Get a feel for Dutch culture and language by reading books

Get a feel for Dutch culture and language by reading books

Paid partnership

Windmills, clogs and Dutch directness; as a country, you can only be known for so many things. The culture of the Netherlands isn’t as flat as its landscape, though. If you want to get a feel for its culture, the folks at Regina Coeli recommend reading books. Not travel guides or informative books, but novels written by Dutch authors. If you tackle reading in Dutch seriously, your knowledge of the language will also improve.

The value of reading novels

Novels give you the opportunity to empathise with characters and immerse yourself in a world of experience that’s more or less coloured by the author’s cultural background. By reading books by Dutch writers, you learn more about the Dutch perspective on themes such as the importance of religion, colonisation, immigration and far-reaching events.

How do you read Dutch literature?

Nobody says you have to read books in Dutch. Many Dutch books have been translated into multiple languages, such as these titles:

  • The Discomfort of Evening - Marieke Lucas Rijneveld, winner of the 2020 International Booker Prize
  • The Discovery of Heaven - Harry Mulisch
  • Bonita Avenue - Peter Buwalda
  • In Europe - Geert Mak
  • The Sisters of Auschwitz - Roxane van Iperen

If you can already read a bit of Dutch, then put yourself to the test with one of these less challenging books in their original language:

  • Het achterhuis - Anne Frank (the world-famous diary of a woman in hiding in Amsterdam)
  • Het diner - Herman Koch
  • Oosterschelde windkracht 10 - Jan Terlouw (about the flood of 1953)
  • De serie dagboeken van Hendrik Groen (about the life of elderly people in a Dutch nursing home; reminiscent of the diaries of Adriana Mole)
  • Lampje - Annet Schaap (an award-winning children’s book about a girl who grows up in a lighthouse)

Or, alternatively, go to for novels written in simple Dutch.

Improve your Dutch by reading

By reading a book in a foreign language, not only do you develop your vocabulary, but you also get a feel for sentence structure, the rhythm of the language, and how its grammar is used. You get to know different speaking styles by reading conversations and, because you can see the words in front of you, you’re also able to remember them better.

A lot of foreign literature has been translated into Dutch, so you can even opt to read the Dutch translations of your favourite novels.

Make sure you take a relaxed approach to reading, and don’t go looking up every word you don’t know. Instead, try to guess the meaning of the word from its context. If you still can’t figure it out, underline the word and go on reading. Look it up later. That way, you can keep reading and get into the story.

A natural feel for the Dutch language

When you read in Dutch, you put all kinds of processes to work in your head so that you get a natural feeling for the language. It works the same way when it comes to speaking.

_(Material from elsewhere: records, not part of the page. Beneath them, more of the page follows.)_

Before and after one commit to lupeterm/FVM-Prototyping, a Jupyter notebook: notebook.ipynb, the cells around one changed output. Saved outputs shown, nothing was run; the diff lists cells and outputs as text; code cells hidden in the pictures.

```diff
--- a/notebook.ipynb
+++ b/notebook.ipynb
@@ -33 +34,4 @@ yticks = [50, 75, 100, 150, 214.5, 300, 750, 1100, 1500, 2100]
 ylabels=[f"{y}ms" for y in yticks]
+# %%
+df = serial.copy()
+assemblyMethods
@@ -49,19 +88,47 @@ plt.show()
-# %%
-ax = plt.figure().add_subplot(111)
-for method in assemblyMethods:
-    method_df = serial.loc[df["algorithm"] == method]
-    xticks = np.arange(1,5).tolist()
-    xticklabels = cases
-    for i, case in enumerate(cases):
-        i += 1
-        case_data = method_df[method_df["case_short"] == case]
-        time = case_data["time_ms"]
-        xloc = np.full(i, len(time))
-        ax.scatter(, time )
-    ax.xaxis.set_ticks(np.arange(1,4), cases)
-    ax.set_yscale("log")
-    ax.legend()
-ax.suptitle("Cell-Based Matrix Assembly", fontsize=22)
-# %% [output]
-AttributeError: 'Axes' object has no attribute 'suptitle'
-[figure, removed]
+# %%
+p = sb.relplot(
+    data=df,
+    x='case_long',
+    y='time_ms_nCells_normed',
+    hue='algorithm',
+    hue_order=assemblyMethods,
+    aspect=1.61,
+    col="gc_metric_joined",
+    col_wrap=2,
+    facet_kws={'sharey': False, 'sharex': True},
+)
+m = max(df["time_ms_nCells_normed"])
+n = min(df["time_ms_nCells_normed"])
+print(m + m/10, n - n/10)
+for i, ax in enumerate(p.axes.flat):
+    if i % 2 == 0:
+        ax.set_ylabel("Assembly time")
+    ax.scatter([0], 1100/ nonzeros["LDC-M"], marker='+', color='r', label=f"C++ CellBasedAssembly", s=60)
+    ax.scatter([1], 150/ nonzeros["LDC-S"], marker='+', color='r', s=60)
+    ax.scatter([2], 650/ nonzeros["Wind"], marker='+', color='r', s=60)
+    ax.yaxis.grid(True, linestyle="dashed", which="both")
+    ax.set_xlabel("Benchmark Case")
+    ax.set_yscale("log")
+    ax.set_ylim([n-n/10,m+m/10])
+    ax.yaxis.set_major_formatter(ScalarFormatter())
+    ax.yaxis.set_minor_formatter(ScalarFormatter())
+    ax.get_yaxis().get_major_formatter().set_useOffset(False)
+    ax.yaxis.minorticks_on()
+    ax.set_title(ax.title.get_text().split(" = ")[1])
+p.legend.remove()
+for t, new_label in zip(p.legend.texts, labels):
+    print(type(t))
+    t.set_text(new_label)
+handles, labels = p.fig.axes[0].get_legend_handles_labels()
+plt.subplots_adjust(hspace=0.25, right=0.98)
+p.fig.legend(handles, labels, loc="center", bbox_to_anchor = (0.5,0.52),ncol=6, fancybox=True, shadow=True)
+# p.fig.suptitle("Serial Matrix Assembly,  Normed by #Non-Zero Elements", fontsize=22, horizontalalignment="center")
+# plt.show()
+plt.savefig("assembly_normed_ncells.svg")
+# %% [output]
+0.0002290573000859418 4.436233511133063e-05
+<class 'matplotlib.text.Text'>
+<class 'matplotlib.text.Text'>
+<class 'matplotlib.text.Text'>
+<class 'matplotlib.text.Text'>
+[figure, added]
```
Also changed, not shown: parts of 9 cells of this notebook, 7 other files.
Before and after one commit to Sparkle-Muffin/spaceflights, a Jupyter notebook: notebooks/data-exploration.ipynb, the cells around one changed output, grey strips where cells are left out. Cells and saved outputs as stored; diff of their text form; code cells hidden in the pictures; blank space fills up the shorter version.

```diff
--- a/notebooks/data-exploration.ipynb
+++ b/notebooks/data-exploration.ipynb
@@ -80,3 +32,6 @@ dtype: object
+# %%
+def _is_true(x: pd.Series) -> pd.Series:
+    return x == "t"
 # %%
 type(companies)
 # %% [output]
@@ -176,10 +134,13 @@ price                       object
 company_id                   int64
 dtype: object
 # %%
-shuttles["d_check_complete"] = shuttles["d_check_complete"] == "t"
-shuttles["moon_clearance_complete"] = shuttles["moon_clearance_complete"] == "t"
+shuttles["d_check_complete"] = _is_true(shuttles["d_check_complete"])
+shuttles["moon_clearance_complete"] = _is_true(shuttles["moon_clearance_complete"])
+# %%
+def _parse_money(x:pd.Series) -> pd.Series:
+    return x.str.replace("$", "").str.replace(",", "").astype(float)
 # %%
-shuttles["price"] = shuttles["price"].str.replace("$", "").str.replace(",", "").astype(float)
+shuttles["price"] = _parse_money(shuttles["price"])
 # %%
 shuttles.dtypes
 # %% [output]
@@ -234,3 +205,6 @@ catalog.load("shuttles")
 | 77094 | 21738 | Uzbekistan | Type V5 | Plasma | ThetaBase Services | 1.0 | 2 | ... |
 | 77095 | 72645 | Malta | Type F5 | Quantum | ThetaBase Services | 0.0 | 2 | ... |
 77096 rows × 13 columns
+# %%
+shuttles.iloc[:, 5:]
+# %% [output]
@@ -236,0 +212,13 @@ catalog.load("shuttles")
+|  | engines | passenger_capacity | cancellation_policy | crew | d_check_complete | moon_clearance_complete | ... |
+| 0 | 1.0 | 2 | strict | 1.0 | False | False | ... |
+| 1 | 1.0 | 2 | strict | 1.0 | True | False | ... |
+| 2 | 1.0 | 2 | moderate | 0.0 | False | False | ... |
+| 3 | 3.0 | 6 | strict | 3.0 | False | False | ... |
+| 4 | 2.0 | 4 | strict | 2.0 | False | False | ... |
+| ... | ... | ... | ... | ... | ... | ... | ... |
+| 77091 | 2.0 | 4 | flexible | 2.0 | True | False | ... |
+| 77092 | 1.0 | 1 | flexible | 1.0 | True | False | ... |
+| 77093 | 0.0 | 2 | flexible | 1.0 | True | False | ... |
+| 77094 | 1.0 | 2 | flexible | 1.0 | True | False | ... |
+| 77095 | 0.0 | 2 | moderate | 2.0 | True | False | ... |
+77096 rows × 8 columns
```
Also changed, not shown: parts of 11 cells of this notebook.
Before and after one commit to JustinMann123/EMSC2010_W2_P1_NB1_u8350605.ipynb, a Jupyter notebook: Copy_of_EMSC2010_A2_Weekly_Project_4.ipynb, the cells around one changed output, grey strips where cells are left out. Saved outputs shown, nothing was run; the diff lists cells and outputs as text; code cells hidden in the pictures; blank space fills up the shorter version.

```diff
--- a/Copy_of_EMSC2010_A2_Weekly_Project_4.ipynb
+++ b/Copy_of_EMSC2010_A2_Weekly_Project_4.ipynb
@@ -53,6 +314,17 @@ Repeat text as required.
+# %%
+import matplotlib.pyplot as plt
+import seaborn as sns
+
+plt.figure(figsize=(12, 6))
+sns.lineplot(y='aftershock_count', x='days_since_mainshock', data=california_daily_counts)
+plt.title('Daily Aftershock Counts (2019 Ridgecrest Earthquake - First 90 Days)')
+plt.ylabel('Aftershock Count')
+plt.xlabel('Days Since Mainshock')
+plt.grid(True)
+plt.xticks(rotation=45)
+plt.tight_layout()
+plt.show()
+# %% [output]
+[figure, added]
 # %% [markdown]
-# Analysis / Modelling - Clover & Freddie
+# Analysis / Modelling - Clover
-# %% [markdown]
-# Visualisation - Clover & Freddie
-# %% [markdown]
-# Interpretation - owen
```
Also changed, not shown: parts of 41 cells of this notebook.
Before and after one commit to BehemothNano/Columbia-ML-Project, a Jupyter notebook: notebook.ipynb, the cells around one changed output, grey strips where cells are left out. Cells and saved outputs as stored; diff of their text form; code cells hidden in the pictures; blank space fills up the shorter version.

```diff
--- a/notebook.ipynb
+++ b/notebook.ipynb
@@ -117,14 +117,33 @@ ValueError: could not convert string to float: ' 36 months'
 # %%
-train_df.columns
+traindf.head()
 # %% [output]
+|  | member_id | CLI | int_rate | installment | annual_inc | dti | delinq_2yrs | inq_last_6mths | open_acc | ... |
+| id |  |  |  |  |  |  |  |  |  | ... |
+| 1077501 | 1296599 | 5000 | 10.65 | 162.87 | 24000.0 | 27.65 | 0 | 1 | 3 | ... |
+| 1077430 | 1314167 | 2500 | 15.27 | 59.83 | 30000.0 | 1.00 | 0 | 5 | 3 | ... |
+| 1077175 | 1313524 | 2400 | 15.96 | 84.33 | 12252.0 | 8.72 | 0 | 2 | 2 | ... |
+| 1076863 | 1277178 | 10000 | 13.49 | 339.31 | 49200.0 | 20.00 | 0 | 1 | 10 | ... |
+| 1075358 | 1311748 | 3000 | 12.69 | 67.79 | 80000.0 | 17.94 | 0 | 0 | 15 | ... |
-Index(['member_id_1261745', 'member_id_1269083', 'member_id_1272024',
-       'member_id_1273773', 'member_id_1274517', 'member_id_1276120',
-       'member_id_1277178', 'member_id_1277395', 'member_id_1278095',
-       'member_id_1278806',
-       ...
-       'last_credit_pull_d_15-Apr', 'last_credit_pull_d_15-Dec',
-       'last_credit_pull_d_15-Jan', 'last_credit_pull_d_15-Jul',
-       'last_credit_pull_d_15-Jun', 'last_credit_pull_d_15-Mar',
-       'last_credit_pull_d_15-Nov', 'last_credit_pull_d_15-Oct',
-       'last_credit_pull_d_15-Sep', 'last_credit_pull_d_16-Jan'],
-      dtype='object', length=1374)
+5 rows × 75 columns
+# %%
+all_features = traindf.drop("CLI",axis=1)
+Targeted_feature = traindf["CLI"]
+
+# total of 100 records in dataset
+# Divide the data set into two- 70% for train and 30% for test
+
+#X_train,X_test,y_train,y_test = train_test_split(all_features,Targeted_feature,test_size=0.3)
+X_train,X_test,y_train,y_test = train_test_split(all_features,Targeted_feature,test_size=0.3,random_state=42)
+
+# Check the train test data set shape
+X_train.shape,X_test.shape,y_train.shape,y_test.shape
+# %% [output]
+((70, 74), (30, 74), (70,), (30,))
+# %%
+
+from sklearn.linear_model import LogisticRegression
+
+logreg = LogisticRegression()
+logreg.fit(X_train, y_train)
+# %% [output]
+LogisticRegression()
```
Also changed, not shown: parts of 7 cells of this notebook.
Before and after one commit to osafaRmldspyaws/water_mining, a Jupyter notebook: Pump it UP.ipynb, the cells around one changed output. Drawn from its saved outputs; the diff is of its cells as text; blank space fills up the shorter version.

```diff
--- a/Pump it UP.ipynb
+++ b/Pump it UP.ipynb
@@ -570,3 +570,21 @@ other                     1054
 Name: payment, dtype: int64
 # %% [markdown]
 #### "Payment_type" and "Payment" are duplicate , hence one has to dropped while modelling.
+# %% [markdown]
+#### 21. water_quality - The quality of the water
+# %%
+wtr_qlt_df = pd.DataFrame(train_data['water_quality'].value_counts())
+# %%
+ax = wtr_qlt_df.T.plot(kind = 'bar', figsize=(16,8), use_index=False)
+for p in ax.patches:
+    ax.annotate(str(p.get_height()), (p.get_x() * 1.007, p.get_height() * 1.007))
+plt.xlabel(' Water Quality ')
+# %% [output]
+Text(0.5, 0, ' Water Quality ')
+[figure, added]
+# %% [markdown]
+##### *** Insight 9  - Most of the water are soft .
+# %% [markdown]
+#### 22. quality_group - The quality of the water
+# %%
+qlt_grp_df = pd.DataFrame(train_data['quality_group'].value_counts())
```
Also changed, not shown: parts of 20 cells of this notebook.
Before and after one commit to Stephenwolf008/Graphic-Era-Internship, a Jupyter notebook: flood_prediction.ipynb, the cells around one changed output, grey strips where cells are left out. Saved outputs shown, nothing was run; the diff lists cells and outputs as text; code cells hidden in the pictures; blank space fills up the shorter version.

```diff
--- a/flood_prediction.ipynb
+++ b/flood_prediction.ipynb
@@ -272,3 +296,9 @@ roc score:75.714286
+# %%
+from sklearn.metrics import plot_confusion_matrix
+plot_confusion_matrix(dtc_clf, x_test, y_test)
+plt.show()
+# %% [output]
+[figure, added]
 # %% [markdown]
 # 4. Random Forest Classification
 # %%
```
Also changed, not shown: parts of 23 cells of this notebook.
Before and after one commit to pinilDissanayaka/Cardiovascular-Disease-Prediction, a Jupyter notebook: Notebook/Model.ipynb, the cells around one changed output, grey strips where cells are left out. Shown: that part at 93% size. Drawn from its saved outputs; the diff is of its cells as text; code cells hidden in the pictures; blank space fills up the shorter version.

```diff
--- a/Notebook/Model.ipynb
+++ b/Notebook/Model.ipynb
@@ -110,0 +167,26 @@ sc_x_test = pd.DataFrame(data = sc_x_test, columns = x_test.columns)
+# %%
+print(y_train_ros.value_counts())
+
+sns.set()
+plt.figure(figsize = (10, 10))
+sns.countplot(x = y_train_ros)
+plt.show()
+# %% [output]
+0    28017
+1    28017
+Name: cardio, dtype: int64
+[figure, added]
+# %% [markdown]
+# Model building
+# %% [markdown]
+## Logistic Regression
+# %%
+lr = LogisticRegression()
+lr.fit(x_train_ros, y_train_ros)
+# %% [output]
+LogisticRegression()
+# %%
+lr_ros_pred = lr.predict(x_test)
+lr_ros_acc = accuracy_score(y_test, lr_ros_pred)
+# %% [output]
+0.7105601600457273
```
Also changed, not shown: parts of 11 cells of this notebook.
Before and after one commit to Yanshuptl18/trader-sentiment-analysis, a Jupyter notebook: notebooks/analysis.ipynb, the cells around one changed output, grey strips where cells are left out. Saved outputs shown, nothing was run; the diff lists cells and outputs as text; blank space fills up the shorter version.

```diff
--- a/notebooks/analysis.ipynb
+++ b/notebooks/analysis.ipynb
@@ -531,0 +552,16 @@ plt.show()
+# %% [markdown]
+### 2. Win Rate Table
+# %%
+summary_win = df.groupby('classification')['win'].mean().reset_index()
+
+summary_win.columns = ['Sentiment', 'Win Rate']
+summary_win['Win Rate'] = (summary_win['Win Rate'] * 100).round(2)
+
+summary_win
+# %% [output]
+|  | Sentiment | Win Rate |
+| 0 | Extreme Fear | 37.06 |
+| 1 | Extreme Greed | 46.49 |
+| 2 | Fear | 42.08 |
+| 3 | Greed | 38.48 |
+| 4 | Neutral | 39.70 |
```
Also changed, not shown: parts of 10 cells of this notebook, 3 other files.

By doing it, you get better and automatically pick up the language of the people you speak to.

If you’d like to speed up that process or need help improving your pronunciation, then a language course at Regina Coeli is a great idea. Get in contact now and find out what languages you could start learning today!



Leave a comment